Web page revision data:

>>>

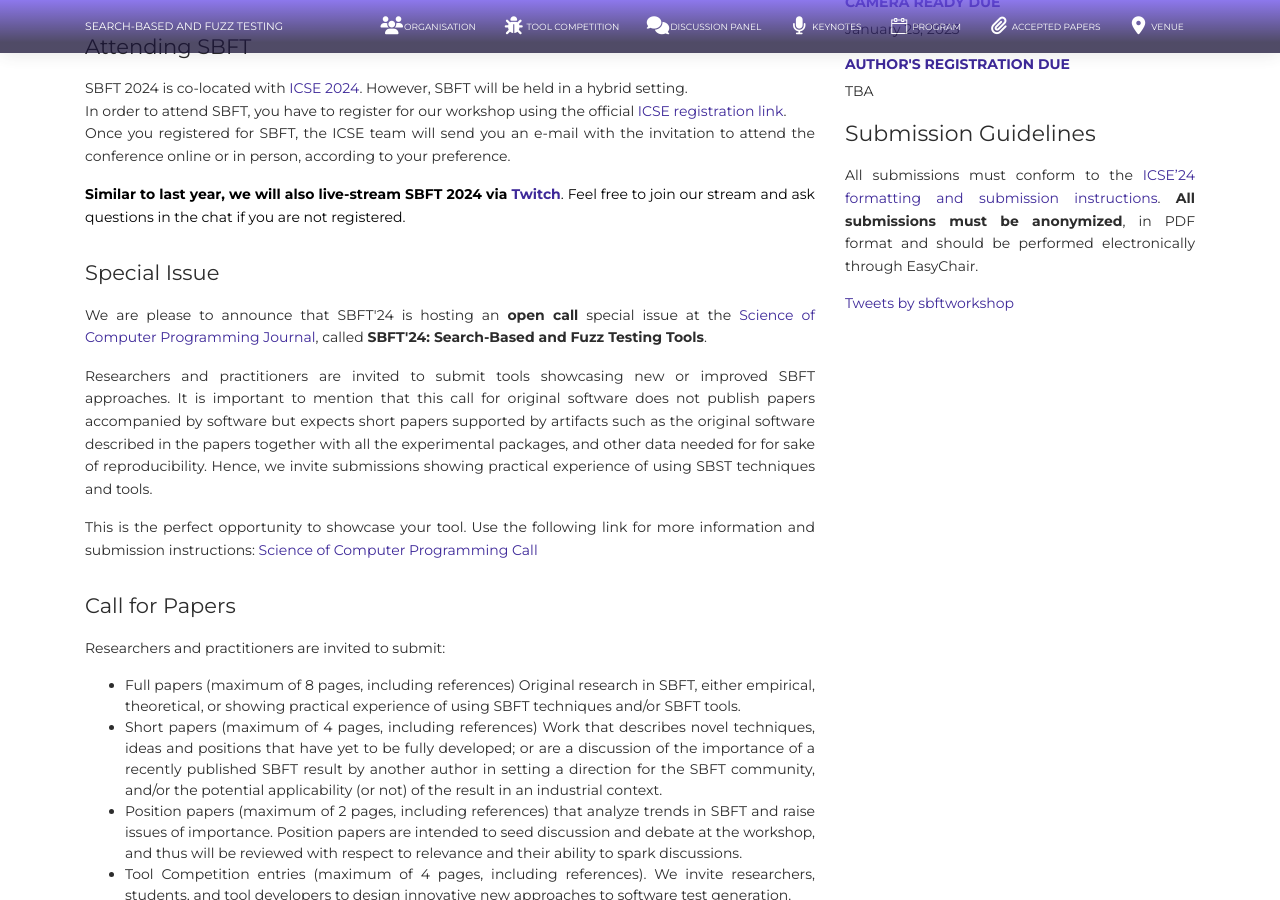
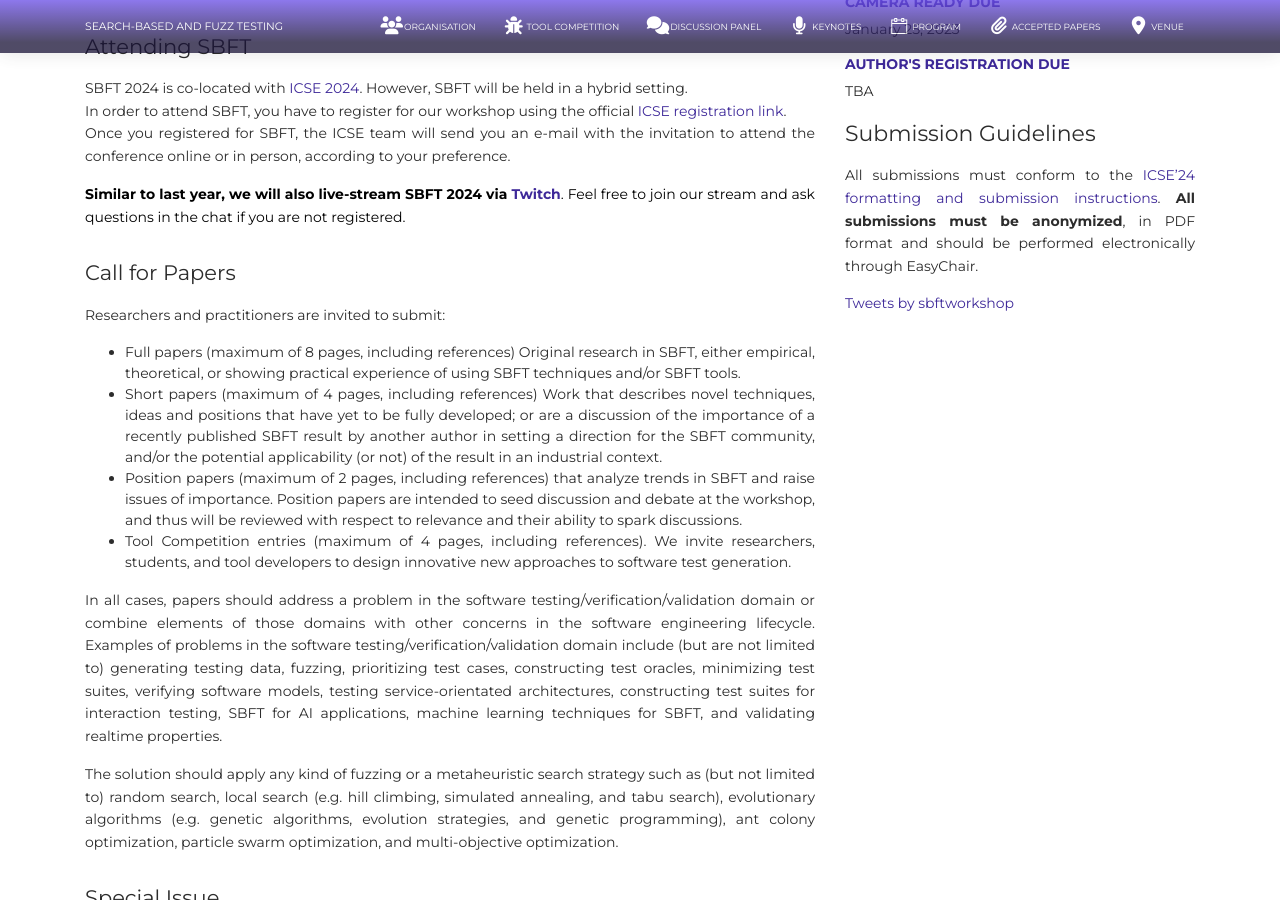
Before and after one commit to sbft24/sbft24.github.io, a Jekyll site: the page built from index.html, in a window 1280 px wide and 900 px high, scrolled down 763 px. Built offline with Jekyll 4.4.1, drawn with Linux system fonts in a browser that asks for light colours; nearby versions of some CDN libraries; comment, search, counter and statistics services are not loaded; some of the changed text lies outside the part shown.

Commit message:
Removed information on special issue

```diff
--- a/index.html
+++ b/index.html
@@ -48,28 +48,6 @@ layout: default
     and ask questions in the chat if you are not registered.
   </p>
 
-  <h4 class="subsection">Special Issue</h4>
-  <p>
-    We are please to announce that SBFT'24 is hosting an <b>open call</b> special issue at the <a
-      href="https://www.sciencedirect.com/journal/science-of-computer-programming/about/call-for-papers#sbft-23-search-based-and-fuzz-testing-tools"
-      target="_blank">Science
-      of Computer Programming Journal</a>, called <b>SBFT'24: Search-Based and Fuzz Testing Tools</b>.
-  </p>
-  <p>
-    Researchers and practitioners are invited to submit tools showcasing new or improved SBFT
-    approaches. It is important to mention that this call for original software does not publish papers
-    accompanied by software but expects short papers supported by artifacts such as the original
-    software described in the papers together with all the experimental packages, and other data needed
-    for for sake of reproducibility. Hence, we invite submissions showing practical experience of using
-    SBST techniques and tools.
-  </p>
-  <p>This is the perfect opportunity to showcase your tool. Use the following link for more information
-    and submission instructions:
-    <a href="https://www.sciencedirect.com/journal/science-of-computer-programming/about/call-for-papers#sbft-23-search-based-and-fuzz-testing-tools"
-      target="_blank">Science of Computer Programming Call</a>
-  </p>
-
-
   <h4 class="subsection">Call for Papers</h4>
   <p>Researchers and practitioners are invited to submit:</p>
   <ul>
@@ -100,5 +78,12 @@ layout: default
     algorithms (e.g. genetic algorithms, evolution strategies, and genetic programming), ant colony
     optimization, particle swarm optimization, and multi-objective optimization.</p>
 
+
+    <h4 class="subsection">Special Issue</h4>
+    <p>
+      This topic is currently under discussion. More information coming soon!
+    </p>
+
+
 </div>
 {%- include sidebar.html -%}
```
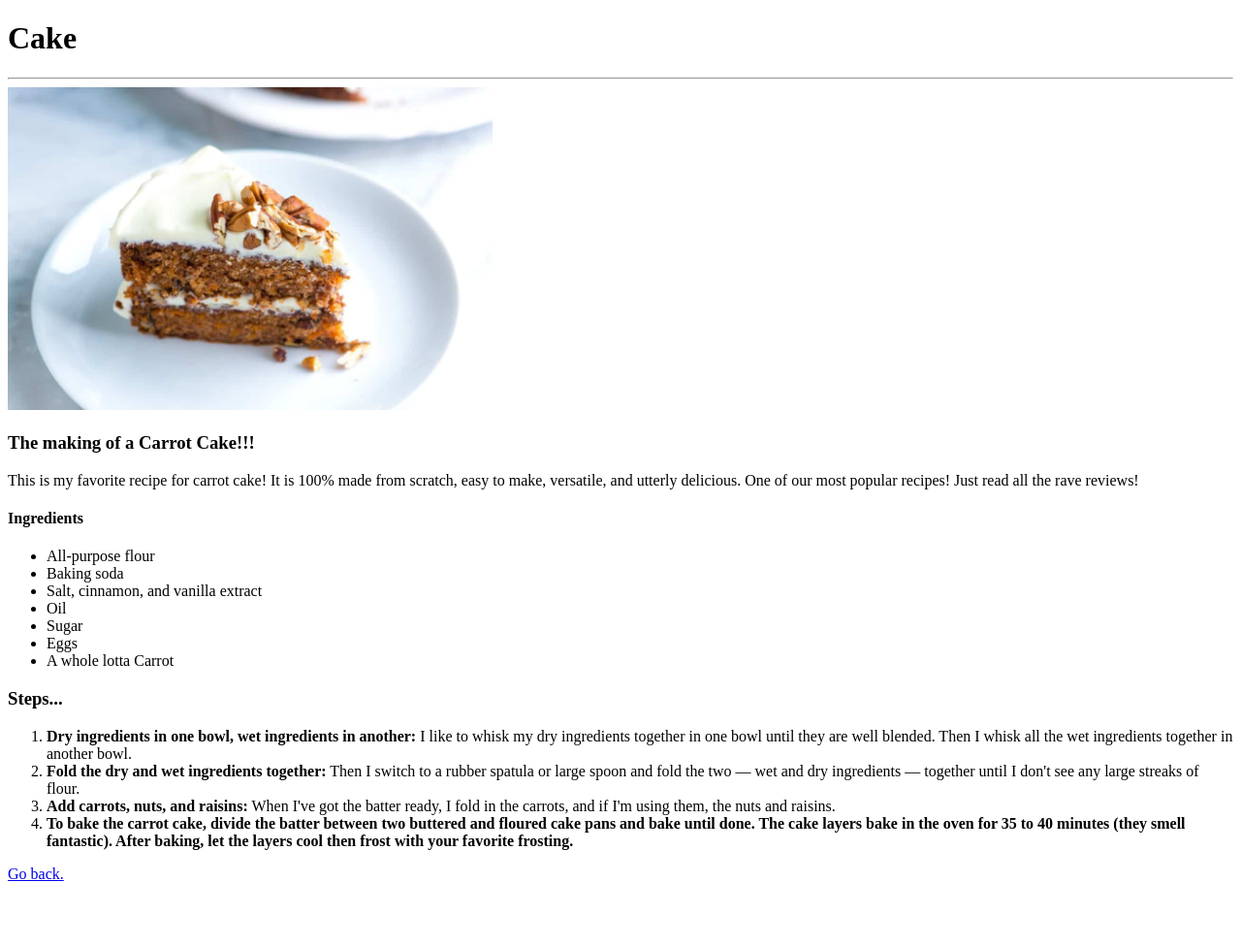
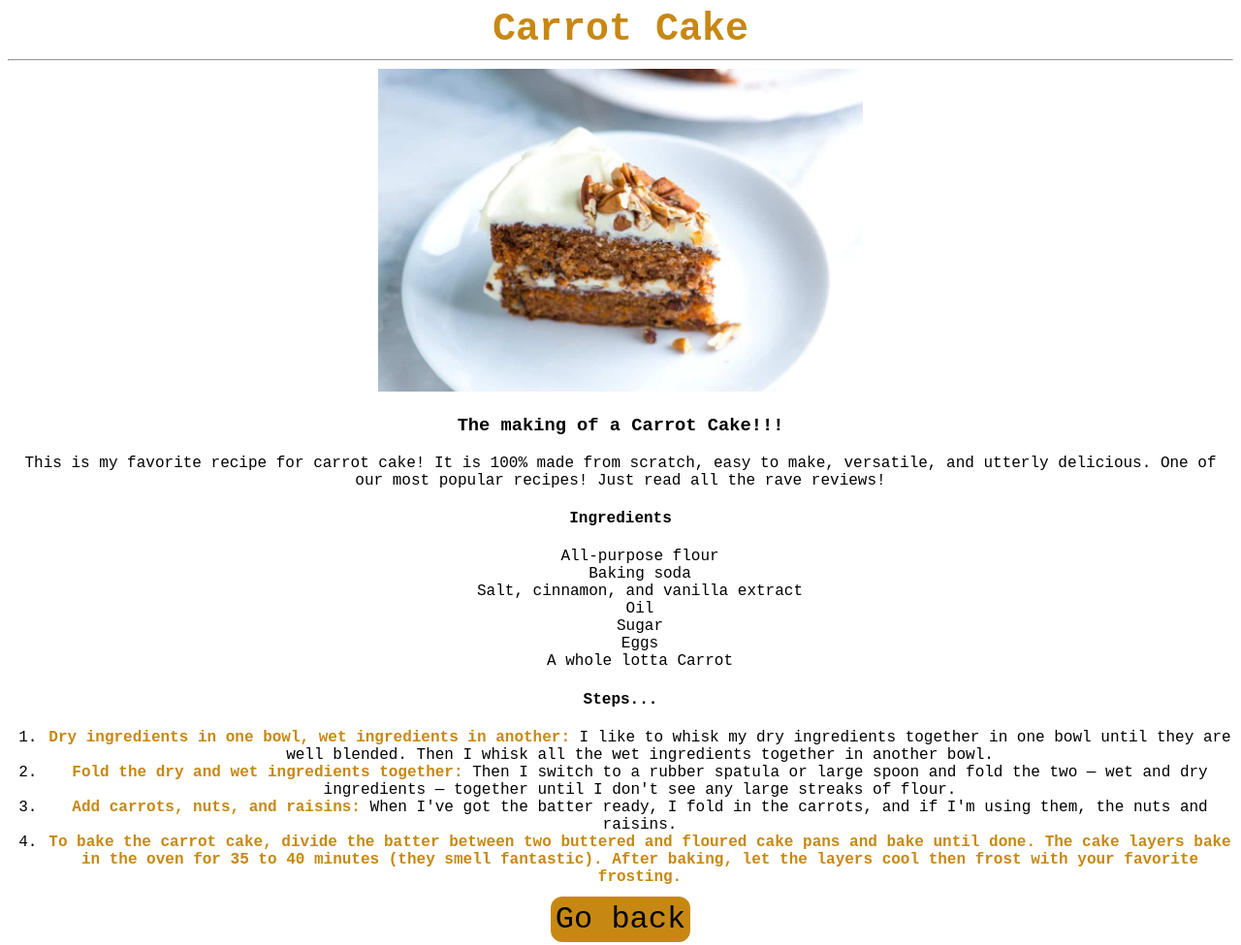
Before and after one commit to shpatspahiu/odin_recipes, a plain HTML site: page recipes/cake.html in a window 1280 px wide. Shown: the whole page at 97% size. Before the commit the page ends 919 px from the top, so only its background shows below. Drawn offline with Linux system fonts and the light colour scheme.

Commit message:
Style the dish pages
Add single css for easier future edits (instead of 3 separate css files
for each dish document.)

```diff
--- a/recipes/cake.html
+++ b/recipes/cake.html
@@ -3,11 +3,11 @@
   <head>
     <meta charset="UTF-8" />
     <meta name="viewport" content="width=device-width, initial-scale=1.0" />
-    <link rel="stylesheet" href="/styles/cake.css" />
+    <link rel="stylesheet" href="/styles/dish.css" />
     <title>Odin Recipes</title>
   </head>
   <body>
-    <h1>Cake</h1>
+    <h1 class="dish">Carrot Cake</h1>
     <hr />
 
     <img
@@ -15,14 +15,14 @@
       alt="A tasty carrot cake!"
       width="500"
     />
-    <h3>The making of a Carrot Cake!!!</h3>
+    <h3 class="start-title">The making of a Carrot Cake!!!</h3>
     <p>
       This is my favorite recipe for carrot cake! It is 100% made from scratch,
       easy to make, versatile, and utterly delicious. One of our most popular
       recipes! Just read all the rave reviews!
     </p>
-    <h4>Ingredients</h4>
-    <ul>
+    <h4 class="sub-title">Ingredients</h4>
+    <ul class="ingredients">
       <li>All-purpose flour</li>
       <li>Baking soda</li>
       <li>Salt, cinnamon, and vanilla extract</li>
@@ -31,7 +31,7 @@
       <li>Eggs</li>
       <li>A whole lotta Carrot</li>
     </ul>
-    <h3>Steps...</h3>
+    <h4 class="sub-title">Steps...</h4>
     <ol>
       <li>
         <strong
@@ -62,6 +62,6 @@
       </li>
     </ol>
 
-    <a href="../index.html">Go back.</a>
+    <a class="go-back" href="../index.html">Go back</a>
   </body>
 </html>
--- /dev/null
+++ b/styles/dish.css
@@ -0,0 +1,28 @@
+* {
+  background-color: rgb(255, 255, 255);
+  color: rgb(0, 0, 0);
+  font-family: "Courier New", Courier, monospace;
+  text-align: center;
+}
+
+strong {
+    color: rgb(199, 136, 19);
+}
+
+ul {
+    list-style-type: none;
+}
+
+.dish {
+    color: rgb(199, 136, 19);
+    font-size: 40px;
+    margin: 0;
+}
+
+.go-back {
+    font-size: xx-large;
+    text-decoration: none;
+    background-color: rgb(199, 136, 19);
+    padding: 5px;
+    border-radius: 12px;
+}
--- a/styles/home.css
+++ b/styles/home.css
@@ -4,7 +4,7 @@
 }
 
 .odin {
-  margin-left: 45px;
+  margin-left: 35px;
 }
 
 .title {
```
Also changed, not shown: recipes/lasagna.html (+7 -7 lines), recipes/pizza.html (+7 -7 lines), styles/cake.css (deleted), styles/lasagna.css (deleted), styles/pizza.css (deleted).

<<<

▶ [YOUR OBJECTIVE]: Without the images, print all of the lines above exactly.

▶ [ANSWER BELOW]:
Before and after one commit to sbft24/sbft24.github.io, a Jekyll site: the page built from index.html, in a window 1280 px wide and 900 px high, scrolled down 763 px. Built offline with Jekyll 4.4.1, drawn with Linux system fonts in a browser that asks for light colours; nearby versions of some CDN libraries; comment, search, counter and statistics services are not loaded; some of the changed text lies outside the part shown.

Commit message:
Removed information on special issue

```diff
--- a/index.html
+++ b/index.html
@@ -48,28 +48,6 @@ layout: default
     and ask questions in the chat if you are not registered.
   </p>
 
-  <h4 class="subsection">Special Issue</h4>
-  <p>
-    We are please to announce that SBFT'24 is hosting an <b>open call</b> special issue at the <a
-      href="https://www.sciencedirect.com/journal/science-of-computer-programming/about/call-for-papers#sbft-23-search-based-and-fuzz-testing-tools"
-      target="_blank">Science
-      of Computer Programming Journal</a>, called <b>SBFT'24: Search-Based and Fuzz Testing Tools</b>.
-  </p>
-  <p>
-    Researchers and practitioners are invited to submit tools showcasing new or improved SBFT
-    approaches. It is important to mention that this call for original software does not publish papers
-    accompanied by software but expects short papers supported by artifacts such as the original
-    software described in the papers together with all the experimental packages, and other data needed
-    for for sake of reproducibility. Hence, we invite submissions showing practical experience of using
-    SBST techniques and tools.
-  </p>
-  <p>This is the perfect opportunity to showcase your tool. Use the following link for more information
-    and submission instructions:
-    <a href="https://www.sciencedirect.com/journal/science-of-computer-programming/about/call-for-papers#sbft-23-search-based-and-fuzz-testing-tools"
-      target="_blank">Science of Computer Programming Call</a>
-  </p>
-
-
   <h4 class="subsection">Call for Papers</h4>
   <p>Researchers and practitioners are invited to submit:</p>
   <ul>
@@ -100,5 +78,12 @@ layout: default
     algorithms (e.g. genetic algorithms, evolution strategies, and genetic programming), ant colony
     optimization, particle swarm optimization, and multi-objective optimization.</p>
 
+
+    <h4 class="subsection">Special Issue</h4>
+    <p>
+      This topic is currently under discussion. More information coming soon!
+    </p>
+
+
 </div>
 {%- include sidebar.html -%}
```
Before and after one commit to shpatspahiu/odin_recipes, a plain HTML site: page recipes/cake.html in a window 1280 px wide. Shown: the whole page at 97% size. Before the commit the page ends 919 px from the top, so only its background shows below. Drawn offline with Linux system fonts and the light colour scheme.

Commit message:
Style the dish pages
Add single css for easier future edits (instead of 3 separate css files
for each dish document.)

```diff
--- a/recipes/cake.html
+++ b/recipes/cake.html
@@ -3,11 +3,11 @@
   <head>
     <meta charset="UTF-8" />
     <meta name="viewport" content="width=device-width, initial-scale=1.0" />
-    <link rel="stylesheet" href="/styles/cake.css" />
+    <link rel="stylesheet" href="/styles/dish.css" />
     <title>Odin Recipes</title>
   </head>
   <body>
-    <h1>Cake</h1>
+    <h1 class="dish">Carrot Cake</h1>
     <hr />
 
     <img
@@ -15,14 +15,14 @@
       alt="A tasty carrot cake!"
       width="500"
     />
-    <h3>The making of a Carrot Cake!!!</h3>
+    <h3 class="start-title">The making of a Carrot Cake!!!</h3>
     <p>
       This is my favorite recipe for carrot cake! It is 100% made from scratch,
       easy to make, versatile, and utterly delicious. One of our most popular
       recipes! Just read all the rave reviews!
     </p>
-    <h4>Ingredients</h4>
-    <ul>
+    <h4 class="sub-title">Ingredients</h4>
+    <ul class="ingredients">
       <li>All-purpose flour</li>
       <li>Baking soda</li>
       <li>Salt, cinnamon, and vanilla extract</li>
@@ -31,7 +31,7 @@
       <li>Eggs</li>
       <li>A whole lotta Carrot</li>
     </ul>
-    <h3>Steps...</h3>
+    <h4 class="sub-title">Steps...</h4>
     <ol>
       <li>
         <strong
@@ -62,6 +62,6 @@
       </li>
     </ol>
 
-    <a href="../index.html">Go back.</a>
+    <a class="go-back" href="../index.html">Go back</a>
   </body>
 </html>
--- /dev/null
+++ b/styles/dish.css
@@ -0,0 +1,28 @@
+* {
+  background-color: rgb(255, 255, 255);
+  color: rgb(0, 0, 0);
+  font-family: "Courier New", Courier, monospace;
+  text-align: center;
+}
+
+strong {
+    color: rgb(199, 136, 19);
+}
+
+ul {
+    list-style-type: none;
+}
+
+.dish {
+    color: rgb(199, 136, 19);
+    font-size: 40px;
+    margin: 0;
+}
+
+.go-back {
+    font-size: xx-large;
+    text-decoration: none;
+    background-color: rgb(199, 136, 19);
+    padding: 5px;
+    border-radius: 12px;
+}
--- a/styles/home.css
+++ b/styles/home.css
@@ -4,7 +4,7 @@
 }
 
 .odin {
-  margin-left: 45px;
+  margin-left: 35px;
 }
 
 .title {
```
Also changed, not shown: recipes/lasagna.html (+7 -7 lines), recipes/pizza.html (+7 -7 lines), styles/cake.css (deleted), styles/lasagna.css (deleted), styles/pizza.css (deleted).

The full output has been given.